Your assignment: Only the text should be kept: print every entry below exactly and leave each image out.

Code change snippets:
*** Begin section ***

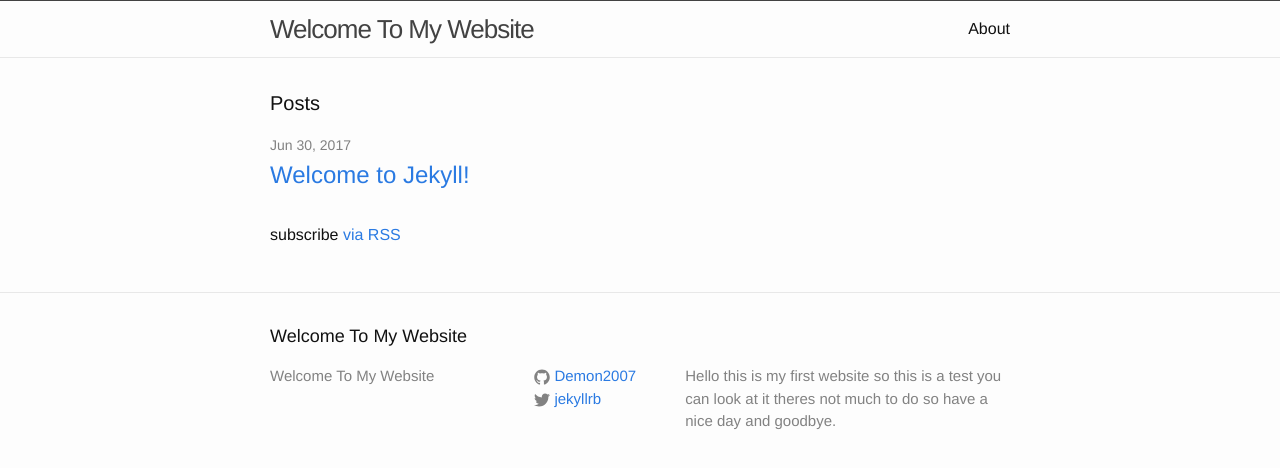
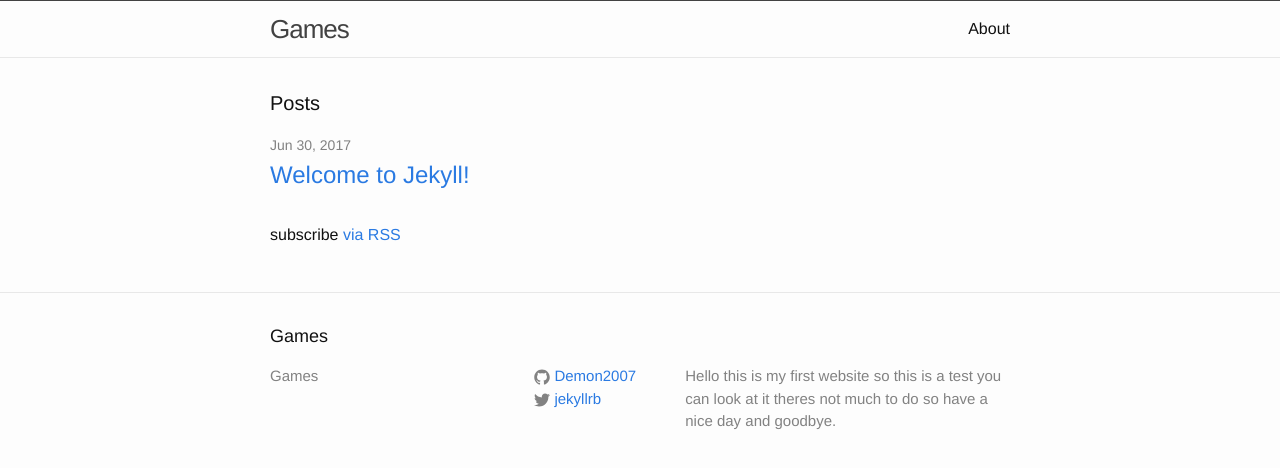
Before and after one commit to Demon2007/Demon2007.github.io, a Jekyll site: the page built from index.html, in a window 1280 px wide, cut to the strip 99-567 px from the top of the page. Built offline with Jekyll 4.4.1, drawn with Linux system fonts in a browser that asks for light colours.

Commit message:
Update _config.yml

```diff
--- a/_config.yml
+++ b/_config.yml
@@ -6,7 +6,7 @@
 # 'jekyll serve'. If you change this file, please restart the server process.
 
 # Site settings
-title: Welcome To My Website
+title: Games
 description: > # this means to ignore newlines until "baseurl:"
   Hello this is my first website so this is a test you can look at it theres not much to do so have a nice day and goodbye.
 baseurl: "" # the subpath of your site, e.g. /blog
```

*** End section ***

Expected answer:
Before and after one commit to Demon2007/Demon2007.github.io, a Jekyll site: the page built from index.html, in a window 1280 px wide, cut to the strip 99-567 px from the top of the page. Built offline with Jekyll 4.4.1, drawn with Linux system fonts in a browser that asks for light colours.

Commit message:
Update _config.yml

```diff
--- a/_config.yml
+++ b/_config.yml
@@ -6,7 +6,7 @@
 # 'jekyll serve'. If you change this file, please restart the server process.
 
 # Site settings
-title: Welcome To My Website
+title: Games
 description: > # this means to ignore newlines until "baseurl:"
   Hello this is my first website so this is a test you can look at it theres not much to do so have a nice day and goodbye.
 baseurl: "" # the subpath of your site, e.g. /blog
```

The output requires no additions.